People often misidentify self-confidence for egotistical behaviour, and vice versa. These two have a very distinct difference. Confidence is usually backed with logic, reasoning or experience. An egotistical stance, on the other hand, might be backed with, well, some sort of inflexible stubbornness or heavy feeling of accomplishment.
Egos — big egos, especially — can be dangerous. They deter self-development and prevent the good flow of ideas and creativity, while also wounding reputation in the process.
Most of us fall victim to this — after all, we’re human. We might walk into a meeting so confident in our idea that we unintentionally turn a blind eye to other, superior possibilities or concepts. When we do this, we choose to listen less and talk more, only to find out later that we missed an opportunity to get critical insights.
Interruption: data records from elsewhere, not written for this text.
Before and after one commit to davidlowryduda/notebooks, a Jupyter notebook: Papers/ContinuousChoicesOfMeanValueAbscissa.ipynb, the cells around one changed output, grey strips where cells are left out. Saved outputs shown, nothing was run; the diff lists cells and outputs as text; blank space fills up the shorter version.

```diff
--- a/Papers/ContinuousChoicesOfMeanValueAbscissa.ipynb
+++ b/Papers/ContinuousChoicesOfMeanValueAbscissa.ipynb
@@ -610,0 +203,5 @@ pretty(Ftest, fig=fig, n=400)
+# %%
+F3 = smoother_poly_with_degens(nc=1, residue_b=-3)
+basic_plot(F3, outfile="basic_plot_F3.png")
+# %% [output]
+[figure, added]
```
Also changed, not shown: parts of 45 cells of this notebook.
This small list is something I use to keep myself in check. Whenever I walk into a meeting, an event — or to anything where I’m not alone — I tend to follow this.